DOD wireless policy: If you use it, secure it
Wireless access to IT resources can be convenient and can enhance productivity, but it also opens up a can of worms for those who must secure and manage the connections and resources.
The security-minded folks at the Defense Department recognized this problem and responded with a policy for implementing commercial wireless technology on DOD systems.
The policy, contained in Directive 8100.2, applies to all DOD organizational entities and all electronic devices capable of wireless interaction with nonclassified DOD systems.
The department is in the process of updating its policy, but the current directive warns that all 'wireless devices, services and technologies that are integrated or connected to DOD networks are considered part of those networks,' and all security directives apply to them.
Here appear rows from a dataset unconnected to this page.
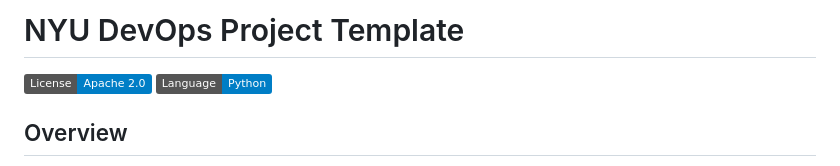
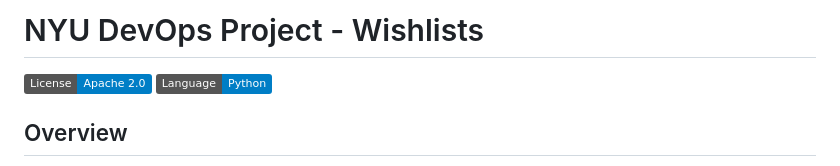
Before and after one commit to CSCI-GA-2820-SU24-001/wishlists, a Markdown page: README.md, the part around the change. Drawn GitHub-style; badges without logos.

Commit message:
Update README.md
Update project title

```diff
--- a/README.md
+++ b/README.md
@@ -1,4 +1,4 @@
-# NYU DevOps Project Template
+# NYU DevOps Project - Wishlists
 
 [![License](https://img.shields.io/badge/License-Apache_2.0-blue.svg)](https://opensource.org/licenses/Apache-2.0)
 [![Python](https://img.shields.io/badge/Language-Python-blue.svg)](https://python.org/)
```
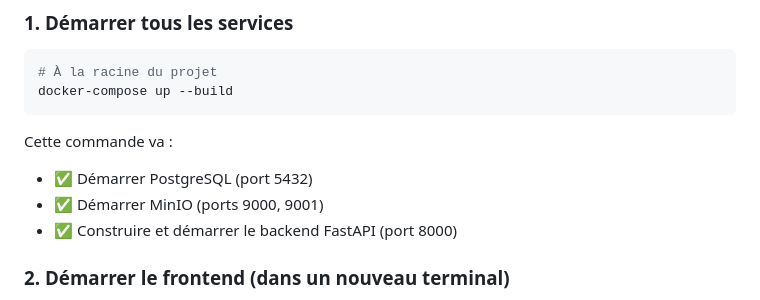
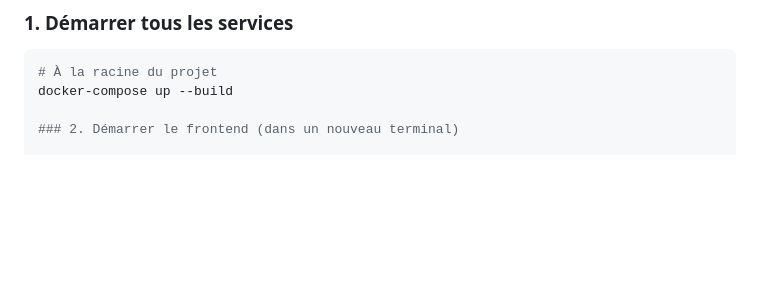
Before and after one commit to TTM1971/projet-de-transport, a Markdown page: README.md, the part around the change. Rendered like a GitHub page; blank space fills up the shorter version.

Commit message:
Update README to remove service startup details
Removed command explanation for starting services.

````diff
--- a/README.md
+++ b/README.md
@@ -22,12 +22,6 @@ Application web de gestion de transport collectif avec billetterie, suivi de flo
 ```bash
 # À la racine du projet
 docker-compose up --build
-```
-
-Cette commande va :
-- ✅ Démarrer PostgreSQL (port 5432)
-- ✅ Démarrer MinIO (ports 9000, 9001)
-- ✅ Construire et démarrer le backend FastAPI (port 8000)
 
 ### 2. Démarrer le frontend (dans un nouveau terminal)
 
````
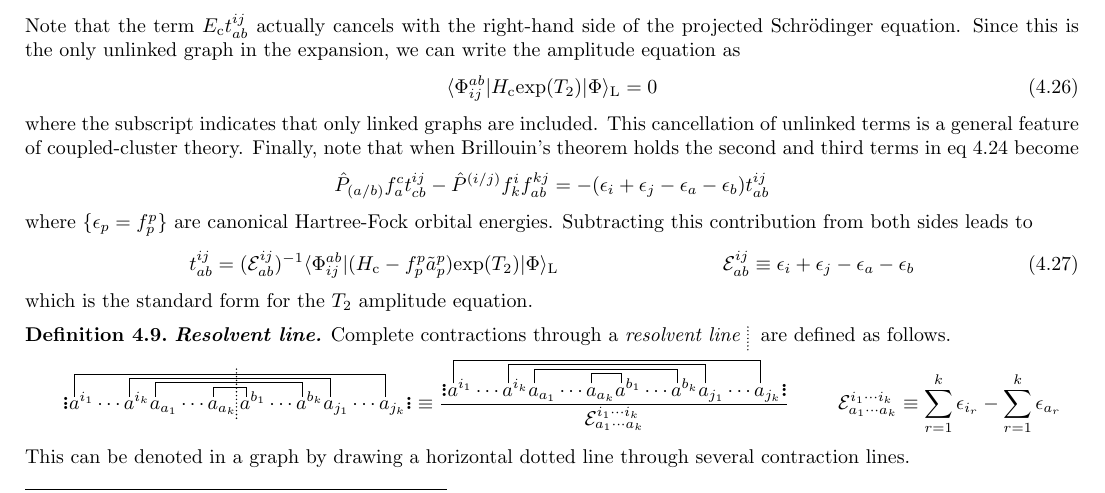
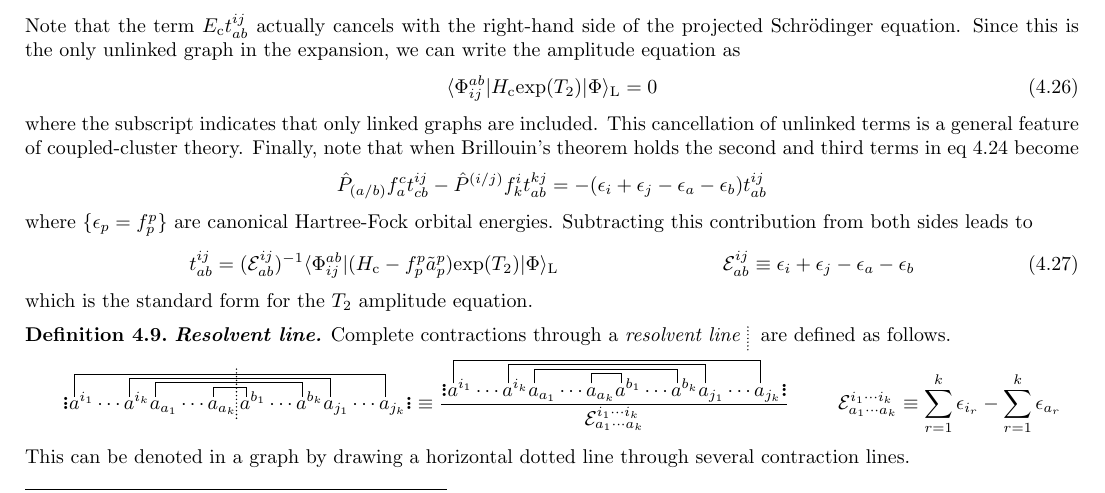
Before and after one commit to jevandezande/chem-8950, a LaTeX document (tex/4q-1h-diagrams.tex): part of page 6 of 7, cut so that both start at the same text. The pictures show the PDF file 4q-1h-diagrams.pdf that the author committed with the source.

Commit message:
Typo, pointed out by Adam and Boyi

```diff
--- a/tex/4q-1h-diagrams.tex
+++ b/tex/4q-1h-diagrams.tex
@@ -1921,7 +1921,7 @@ Finally, note that when Brillouin's theorem holds the second and third terms in
 -
   \op{P}^{(i/j)}
   f_k^i
-  f_{ab}^{kj}
+  t_{ab}^{kj}
 =
 -
   (\ev_i + \ev_j - \ev_a - \ev_b)
```
Also changed, not shown: 4q-1h-diagrams.pdf.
In addition, the policy states:
- Strong authentication, non-repudiation and personal identification are required at the device and network levels.
- 'Encryption of unclassified data for transmission to and from wireless devices is required,' using a FIPS-140-2 cryptographic module.
- Data stored on end devices must be encrypted using a FIPS-140-2 cryptographic module.
- A security review is required before wireless technology is introduced into a DOD system, wireless devices are not allowed in classified environments and scans must be conducted for rogue connections.
- Devices cannot operate wirelessly when connected directly to the wired network.
These requirements are for data transmissions. Encryption of unclassified voice traffic is recommended but not required, except for voice over IP, which must have FIPS-140-2 encryption.
William Jackson is a senior writer of GCN and the author of the CyberEye blog.